→ DATA PROVIDED:

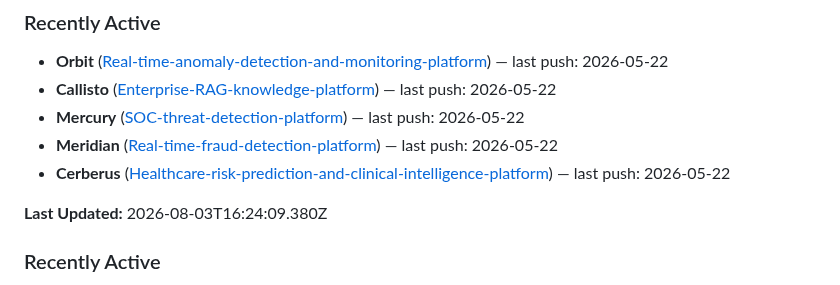
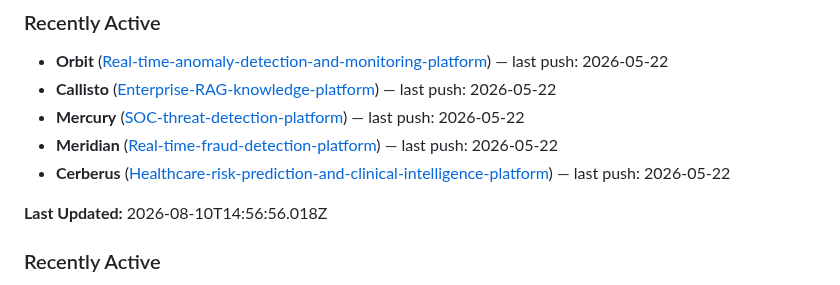
Before and after one commit to RyanJBush/RyanJBush, a Markdown page: README.md, the part around the change. Drawn GitHub-style.

Commit message:
chore(readme): refresh project activity section

```diff
--- a/README.md
+++ b/README.md
@@ -74,7 +74,7 @@ Nine end-to-end projects across AI engineering, cybersecurity, data science, clo
 - **Cerberus** ([Healthcare-risk-prediction-and-clinical-intelligence-platform](https://github.com/RyanJBush/Healthcare-risk-prediction-and-clinical-intelligence-platform)) — last push: 2026-05-22
 
 <!-- README_ACTIVITY:START -->
-**Last Updated:** 2026-08-03T16:24:09.380Z
+**Last Updated:** 2026-08-10T14:56:56.018Z
 
 ### Recently Active
 - **Europa** ([Autonomous-research-and-intelligence-agent](https://github.com/RyanJBush/Autonomous-research-and-intelligence-agent)) — last push: 2026-05-22
```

→ PROBLEM REQUIREMENTS:
Nothing but an exact copy of the data, without pictures, should be returned.

→ YOUR SOLUTION:
Before and after one commit to RyanJBush/RyanJBush, a Markdown page: README.md, the part around the change. Drawn GitHub-style.

Commit message:
chore(readme): refresh project activity section

```diff
--- a/README.md
+++ b/README.md
@@ -74,7 +74,7 @@ Nine end-to-end projects across AI engineering, cybersecurity, data science, clo
 - **Cerberus** ([Healthcare-risk-prediction-and-clinical-intelligence-platform](https://github.com/RyanJBush/Healthcare-risk-prediction-and-clinical-intelligence-platform)) — last push: 2026-05-22
 
 <!-- README_ACTIVITY:START -->
-**Last Updated:** 2026-08-03T16:24:09.380Z
+**Last Updated:** 2026-08-10T14:56:56.018Z
 
 ### Recently Active
 - **Europa** ([Autonomous-research-and-intelligence-agent](https://github.com/RyanJBush/Autonomous-research-and-intelligence-agent)) — last push: 2026-05-22
```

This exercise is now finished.